I have attached a pic of our Eagle tine used on the CurseBuster. The new tine is underneath the used tine so that you can see how they wear. The pattern is significantly different than the Smart-Till tine and we love the difference. Before long the wear surfaces of the Eagle tine will be replaced with 25% chrome alloy that can be replaced with another edge piece of chrome. When that happens we expect tine life to more than triple but the price to stay almost the same.
This link to the Smart-Till brochure shows you the difference in the tine shape and if you look carefully at one of the pics with the roller in the ground you will see that Smart-Till tine doesn’t hit the ground squarely on the cutting edge. Instead it hits on the heel of the cutting edge. When it wears it gets pretty dull usually.
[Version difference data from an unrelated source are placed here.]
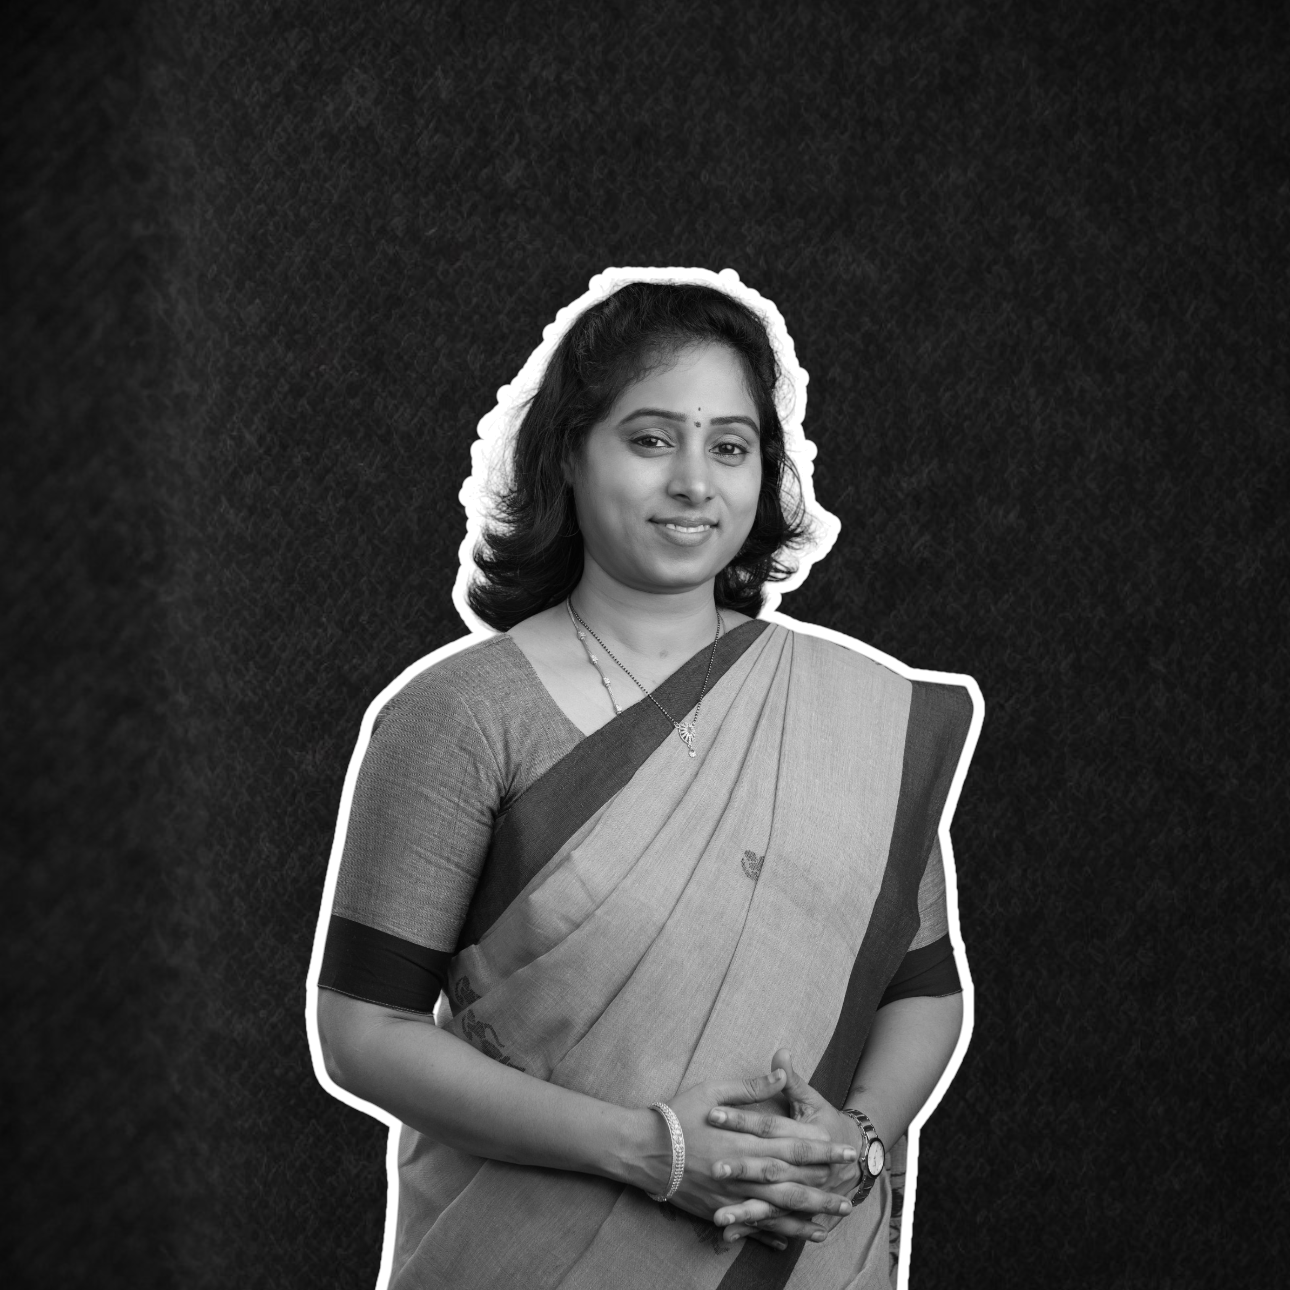
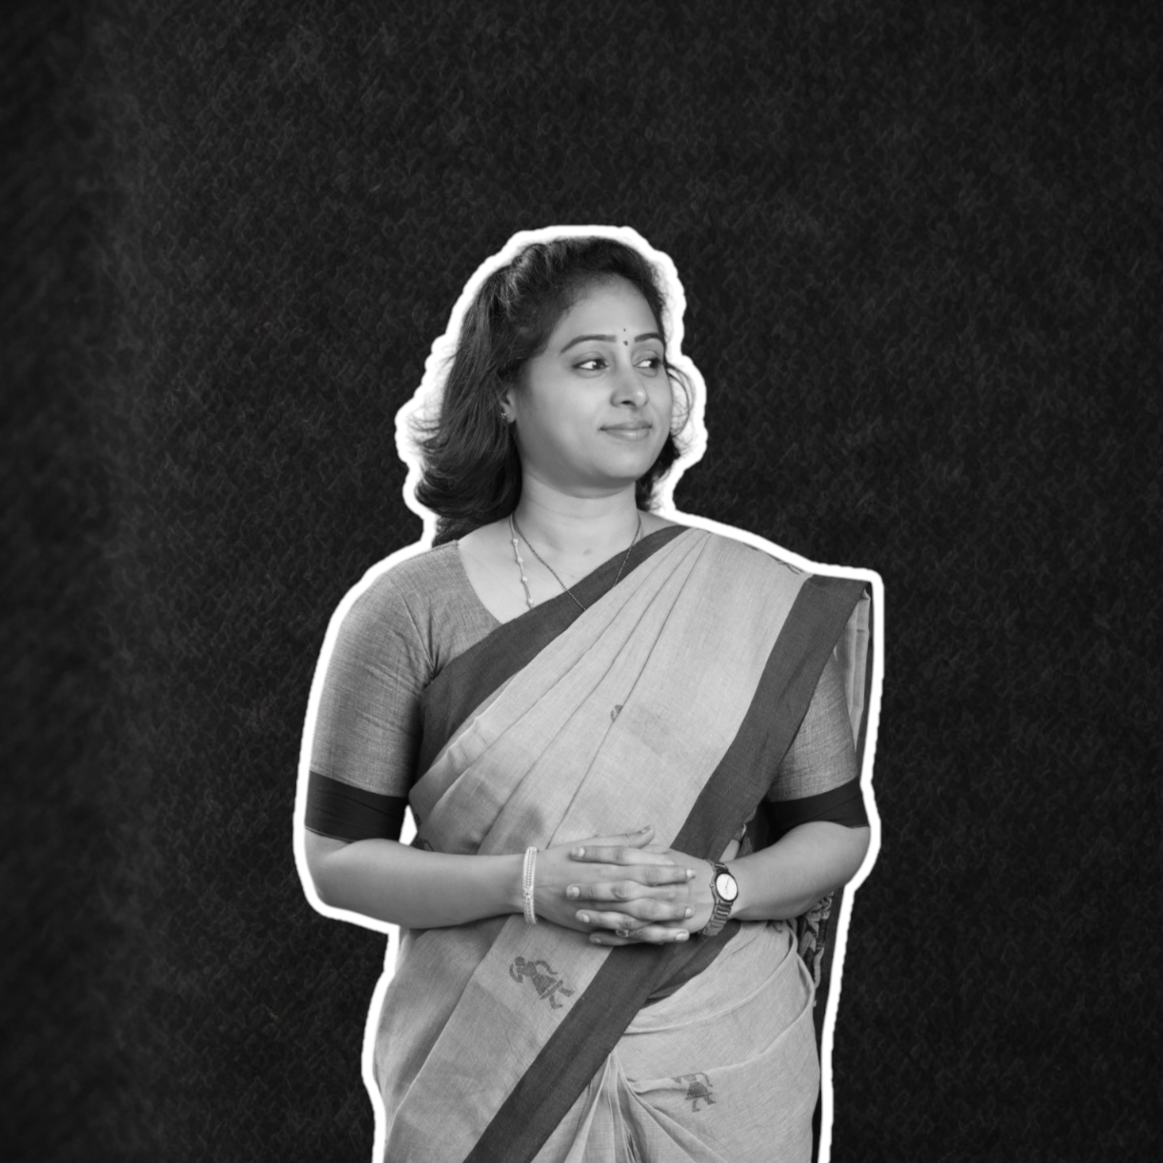
speakers

Changed region(s): [[0.2167, 0.1857, 0.7739, 1.0]]

diff --git a/Tedx/src/components/speakers/SpeakerData.jsx b/Tedx/src/components/speakers/SpeakerData.jsx
@@ -6,6 +6,7 @@ import MokshaKalyanram from '../../assets/images/speakerImage/MokshaKalyanram.pn
 import BijayBairagi from '../../assets/images/speakerImage/BijayBairagi.png';
 import KowshikMaridi from '../../assets/images/speakerImage/KowshikMaridi.png';
 import GallaMadhavi from '../../assets/images/speakerImage/GallaMadhavi.png';
+import Bhaskar from '../../assets/images/speakerImage/Bhaskar.png';
 
 
 export const speakers = [
@@ -13,46 +14,37 @@ export const speakers = [
     name: 'Mr. Ravi Mantri',
     role: 'Author & Content Creator',
     image: RaviMantri,
-    LinkedInLink: '',
-    InstagramLink: '',
-    MailLink: '',
     description: 'Ravi Mantri was born in Andhra Pradesh, South India. He pursued his masters degree from the College of Engineering, JNTU, before moving to Ireland for work. As a techie by profession, Ravi embarked on his literary journey in 2019 with his debut novel, Amma Dairylo Konni Pageelu. The novel became a best-seller and won the hearts of many readers. In addition to novels, Ravi has penned several short stories that have been published in renowned Telugu magazines. An avid social media influencer, he actively creates relatable content for his followers. Ravi is currently working on his second novel.'
   },
   {
     name: 'Dr. Moksha',
     role: 'Advocate',
     image: MokshaKalyanram,
-    LinkedInLink: '',
-    InstagramLink: '',
-    MailLink: '',
     description: 'Dr. Moksha Kalyanram Abhiramula, a seasoned legal expert, with over more than two decades of proficiency in corporate, taxation, civil, and ADR laws. Leading La Mintage Legal LLP, law firm specialized in providing solutions to complex corporate, IBC, Tax and property matters. Recognized as the "Entrepreneur of the Year 2022" and a "Game Changer," his vision extends to revolutionizing global dispute resolution. As the driving force behind La Mintage Dispute Resolution Hub LLP, he leverages modern technology to offer transparent mediation, conciliation, and arbitration services. His exemplary journey reflects a passion for preventing corporate fraud and fostering mutually amicable dialogues, earning him accolades and trust.'
   },
  {
     name: 'Mr. Kowshik Maridi',
     role: 'Finacial Expert',
     image: KowshikMaridi,
-    LinkedInLink: '',
-    InstagramLink: '',
-    MailLink: '',
     description: 'Kowshik Maridi was born in Bhimavaram, Andhra Pradesh. He pursued an MBA in Finance after discontinuing his CA studies and later ventured into financial education. In 2019, he started his YouTube channel to spread financial awareness among Telugu-speaking audiences. Today, his channel is the most-subscribed personal finance channel in South India, with over 5 million subscribers.Beyond YouTube, Kowshik has built a strong presence on social media, becoming the first personal finance creator in South India to achieve 1 million followers on Instagram, now surpassing 1.3 million. He also has a growing community of 550,000 followers on Facebook. His engaging content on personal finance, investments, and cybercrime awareness has made him one of the most influential finance creators in the region. Kowshik has also collaborated with law enforcement and industry experts to educate people on financial security.'
   },
   {
     name: 'Mrs. Galla Madhavi',
     role: 'Director at Vikaas Hospitals & MLA, Guntur West',
     image: GallaMadhavi,
-    LinkedInLink: '',
-    InstagramLink: '',
-    MailLink: '',
     description: 'Galla Madhavi, a dedicated social worker from Mulukuduru village, is committed to public service and community development. With an MCA degree, she initially pursued Civil Services but later found her calling in teaching and philanthropy. She currently serves as the Director of Vikaas Hospitals, striving to provide affordable and quality healthcare. As the co-founder of the Sri Bhramara Trust, she leads initiatives in education, healthcare, and social welfare, focusing on youth empowerment and environmental sustainability. Actively engaged in community service, she organizes free health camps, distributes essential supplies to the needy, and supports employment programs. Through her political campaign, she actively engages with people at the grassroots level, addressing their concerns and working towards their well-being. With her unwavering dedication, she envisions a society where every individual has access to better opportunities and an improved quality of life.'
   },
   {
     name: 'Mr. Bijay Bairagi',
     role: 'Supply Chain Management  Head at  East West Seeds',
     image: BijayBairagi,
-    LinkedInLink: '',
-    InstagramLink: '',
-    MailLink: '',
     description: 'Postgraduate in Agriculture and in General Management; an alumna of IIM Calcutta and ISB Hyderabad, Bijay Bairagi brings in rich academic knowledge. Currently associated with East West Seed International as Head of Supply Chain Management, he brings in three decades of extensive experience in the Sales and Supply Chain functions working with the prestigious MNCs and Indian organizations. A practitioner of yoga and meditation, Bijay holds deep understanding of spiritual practices and wellbeing. He loves to play “Tabla”, listens to Indian Classical music and reads voraciously in his free time.'
+  },
+  {
+    name: 'Dr. JVS Bhaskar',
+    role: 'Founder & CEO, Inspire International Foundation',
+    image: Bhaskar,
+    description: 'Dr. JVS Bhaskar, the visionary Founder and CEO of INSPIRE International Foundation, has established himself as a beacon of hope and inspiration for youth across India. Hailing from a humble village in Andhra Pradesh, his rise to prominence as a motivational speaker and soft skills trainer is a testament to his unshakable commitment to service, leadership, and upliftment of society. Through INSPIRE - Ray of Life, he has impacted thousands of lives, transforming despair into determination and guiding countless youth towards the path of success.Born to Juttada Manikyam and Appalaraju in the village of Indugapalli, East Godavari District, Dr. Bhaskars journey was anything but easy. From a young age, he exhibited exceptional leadership qualities and a strong inclination toward public service. His dedication to education and service was evident as he grew into a role model for his peers. Even during his school days, he earned respect and recognition for his motivational speeches, often being invited to address gatherings of students and educators alike. This early exposure to public speaking and his deep passion for inspiring others set the foundation for his future endeavors.'
   },
   
 ];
You can see maybe that when the Eagle wears it still is hitting squarely on the entire length of the cutting edge.
we have a testimony from a New Yorker that was out in January penetrating 3 inches of frozen soil that had been too saturated to till in Nov and December. He said when he got into 4 inches the front rank wouldn’t quite go thru it all but the rear tines finished the penetration with no problem. The velocity of the tine entry point at the tip makes a huge difference when it come to penetrating tough soils. In fact if the conditions are borderline to penetrate, increasing speed makes the machine enter better. Higher velocity being applied to the right place works every time.
Of course the retaining system is totally different for the two tines. No bolts required in the CurseBuster Eagle tine system. And the roller doesn’t have to be disassembled or removed in order to replace the tines . Check out the owner’s manual on-line to see how that is done.
To digress slightly, we created the Eagle tine because the Smart-Till tine was too aggressive for what we wanted to see. The lean angle of the tine has been changed on the Eagle tine to make it much less disruptive at zero roller offset. When it is used in the Tandem frame design we never have to exceed 5 degrees of offset to get plenty of fracturing action even when tines that are ready for changing at 5 inches in length.
We strongly suggest pulling tines off the rear when they at 6 inches long and moving them, roller and all, to the front and wearing them on down to 4.5 to 5 inches in length. Makes the money for tines go a lot farther while maintaining max effectiveness. A tine that is less than 6 inches in length is likely not going to be deep enough to guarantee penetration of the silt barrier . If guys will use the penetrometer or dig to examine the roots then one can tell how long the tine needs to be.